Printing your images onto wood is definitely a unique way to display your photos or art, but it can become a costly endeavor depending on the printing company and specific options you choose. If you’re looking to save a few dollars and are willing to try something new, check out this two-minute video on how to make your own wood prints using a home printer.
Steve Ramsey of Woodworking for Mere Mortals shows a clever and simple tip on how to create your own wood prints using materials found in your own home, and a photo transfer technique.
To get started, you’ll need an inkjet printer (Ramsey uses a Canon Pixma multifunction printer), any kind of used backing from adhesive paper (like Avery-branded shipping labels or similar), a piece of uncoated wood, and some lacquer. Now, you won’t be feeding the wood through the printer, so don’t fret about damaging it. What happens is, the printer will lay down ink on the smooth backing of the paper that doesn’t dry. The ink is then transferred onto the wood by layering the two pieces together. Note that the final printed image will be horizontally mirrored when transferred onto the wood, so you’ll need to use photo editing software to flip your chosen image appropriately, before printing it. Ramsey suggests using images with bright colors, since they’ll lose a lot of saturation during the process, and the lightest color wood you can find, to ensure the image gets printed as clear as possible. He also says to take your time, as there’s no need to rush since the ink won’t dry right away (however, it will dry instantly once it’s on the wood).
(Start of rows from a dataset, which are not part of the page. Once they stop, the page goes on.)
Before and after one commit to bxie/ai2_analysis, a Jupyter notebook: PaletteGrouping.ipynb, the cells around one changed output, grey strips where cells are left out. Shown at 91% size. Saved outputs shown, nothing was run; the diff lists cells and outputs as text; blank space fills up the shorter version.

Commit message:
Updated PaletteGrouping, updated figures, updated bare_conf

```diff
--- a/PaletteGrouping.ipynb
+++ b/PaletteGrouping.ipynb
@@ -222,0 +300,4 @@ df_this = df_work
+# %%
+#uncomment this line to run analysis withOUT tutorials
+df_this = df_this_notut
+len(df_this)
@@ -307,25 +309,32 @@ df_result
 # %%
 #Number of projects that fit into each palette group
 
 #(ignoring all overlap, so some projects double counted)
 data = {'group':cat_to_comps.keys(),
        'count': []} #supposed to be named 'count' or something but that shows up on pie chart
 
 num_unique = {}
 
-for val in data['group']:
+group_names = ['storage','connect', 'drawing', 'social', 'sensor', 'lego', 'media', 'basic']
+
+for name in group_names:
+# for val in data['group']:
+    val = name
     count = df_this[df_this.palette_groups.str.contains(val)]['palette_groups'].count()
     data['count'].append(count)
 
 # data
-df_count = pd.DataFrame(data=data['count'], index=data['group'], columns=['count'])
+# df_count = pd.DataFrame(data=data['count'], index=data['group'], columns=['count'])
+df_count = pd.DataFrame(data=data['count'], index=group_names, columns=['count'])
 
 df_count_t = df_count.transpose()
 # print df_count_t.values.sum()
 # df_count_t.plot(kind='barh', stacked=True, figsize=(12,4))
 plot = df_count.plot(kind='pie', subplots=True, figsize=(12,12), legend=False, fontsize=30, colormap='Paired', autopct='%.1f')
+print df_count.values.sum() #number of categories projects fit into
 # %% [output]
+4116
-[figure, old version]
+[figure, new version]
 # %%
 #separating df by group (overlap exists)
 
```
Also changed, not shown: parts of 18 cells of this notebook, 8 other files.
For people who enjoy alternative printing methods or do-it-yourself projects, listen to Ramsey’s advice and have some fun with this one. As Pop Photo notes, the image quality won’t be as high quality as the results from professional services. Ramsey does spray on a clear coat at the end, to make the colors pop a bit – making it look more saturated.
But hey, if you have some pieces of wood lying around in the backyard shed and a home printer, it’s a cheap crafty hack.
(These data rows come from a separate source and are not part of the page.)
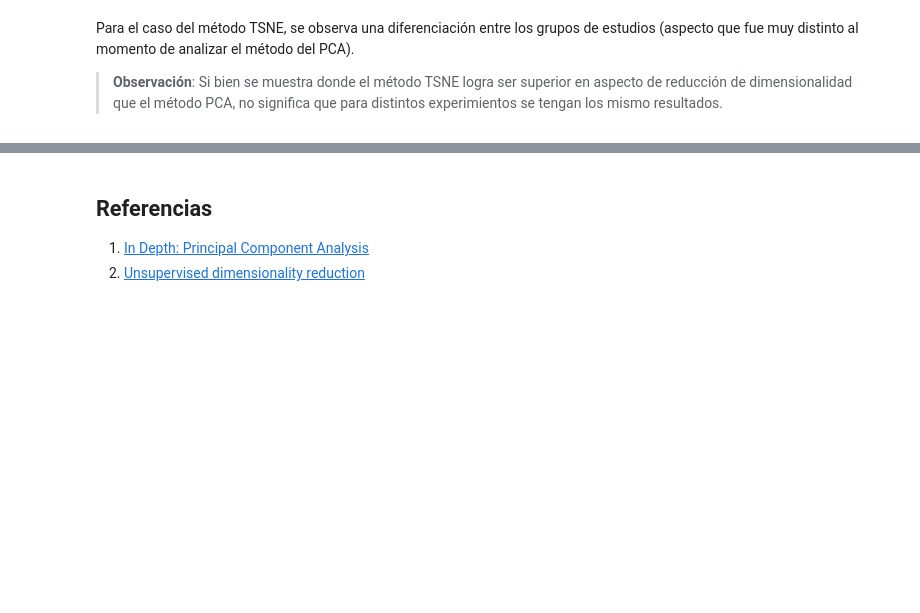
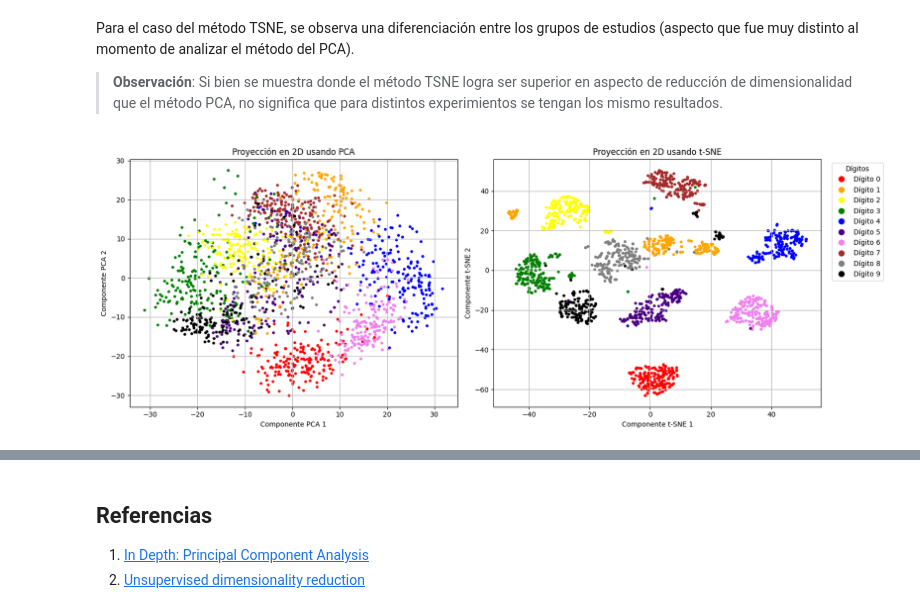
Before and after one commit to fralfaro/MAT281_2024, a Jupyter notebook: docs/lectures/machine_learning/ns_02.ipynb, the cells around one changed output, grey strips where cells are left out. Drawn from its saved outputs; the diff is of its cells as text; code cells hidden in the pictures; blank space fills up the shorter version.

```diff
--- a/docs/lectures/machine_learning/ns_02.ipynb
+++ b/docs/lectures/machine_learning/ns_02.ipynb
@@ -521,17 +69,0 @@ df_tsne['label'] = y
-# %%
-# Plot Digits t-SNE
-sns.set_context("notebook", font_scale=1.1)
-sns.set_style("ticks")
-
-sns.lmplot(x='_DIM_1_',
-           y='_DIM_2_',
-           data=df_tsne,
-           fit_reg=False,
-           legend=True,
-           height=9,
-           hue='label',
-           scatter_kws={"s":200, "alpha":0.3})
-
-plt.title('t-SNE Results: Digits', weight='bold').set_fontsize('14')
-plt.xlabel('Dimension 1', weight='bold').set_fontsize('10')
-plt.ylabel('Dimension 2', weight='bold').set_fontsize('10')
@@ -541,6 +229,59 @@ plt.ylabel('Dimension 2', weight='bold').set_fontsize('10')
 Para el caso del método TSNE, se observa una diferenciación entre los grupos de estudios (aspecto que fue muy distinto al momento de analizar el método del PCA).
 
 > **Observación**: Si bien se muestra donde el método TSNE logra ser superior en aspecto de reducción de dimensionalidad que el método PCA, no significa que para distintos experimientos se tengan los mismo resultados.
+# %%
+import pandas as pd
+import matplotlib.pyplot as plt
+from sklearn.datasets import load_digits
+from sklearn.manifold import TSNE
+from sklearn.decomposition import PCA
+import numpy as np
+from matplotlib.lines import Line2D
+
+
+# Cargar el conjunto de datos Digits
+digits = load_digits()
+df = pd.DataFrame(digits['data'])
+df['label'] = digits['target']
+
+# Aplicar PCA para reducir a 2 componentes
+pca = PCA(n_components=2)
+df['PCA1'], df['PCA2'] = pca.fit_transform(digits['data']).T
+
+# Aplicar t-SNE para reducir a 2 componentes
+tsne = TSNE(n_components=2, random_state=0)
+df['t-SNE1'], df['t-SNE2'] = tsne.fit_transform(digits['data']).T
+
+# Lista de colores manual
+colores = ['red', 'orange', 'yellow', 'green', 'blue', 'indigo', 'violet', 'brown', 'gray', 'black']
+
+# Visualización de PCA
+plt.figure(figsize=(16, 6))
+plt.subplot(1, 2, 1)
+scatter = plt.scatter(df['PCA1'], df['PCA2'], c=[colores[i] for i in df['label']], s=10)
+plt.title("Proyección en 2D usando PCA")
+plt.xlabel("Componente PCA 1")
+plt.ylabel("Componente PCA 2")
+plt.grid(True)
+
+# Visualización de t-SNE
+plt.subplot(1, 2, 2)
+scatter = plt.scatter(df['t-SNE1'], df['t-SNE2'], c=[colores[i] for i in df['label']], s=10)
+plt.title("Proyección en 2D usando t-SNE")
+plt.xlabel("Componente t-SNE 1")
+plt.ylabel("Componente t-SNE 2")
+plt.grid(True)
+
+# Crear leyenda
+leyenda = [Line2D([0], [0], marker='o', color='w', label=f'Dígito {i}', markerfacecolor=colores[i], markersize=10) for i in range(10)]
+
+plt.legend(handles=leyenda, loc='upper right', bbox_to_anchor=(1.2, 1), title='Dígitos')
+
+
+plt.tight_layout()
+plt.show()
+# %% [output]
+[figure, added]
 # %% [markdown]
 ## Otros métodos de reducción de dimensionalidad
 
```
Also changed, not shown: parts of 79 cells of this notebook.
Looking to buy a new inkjet printer? Check our our reviews.
(Via Pop Photo)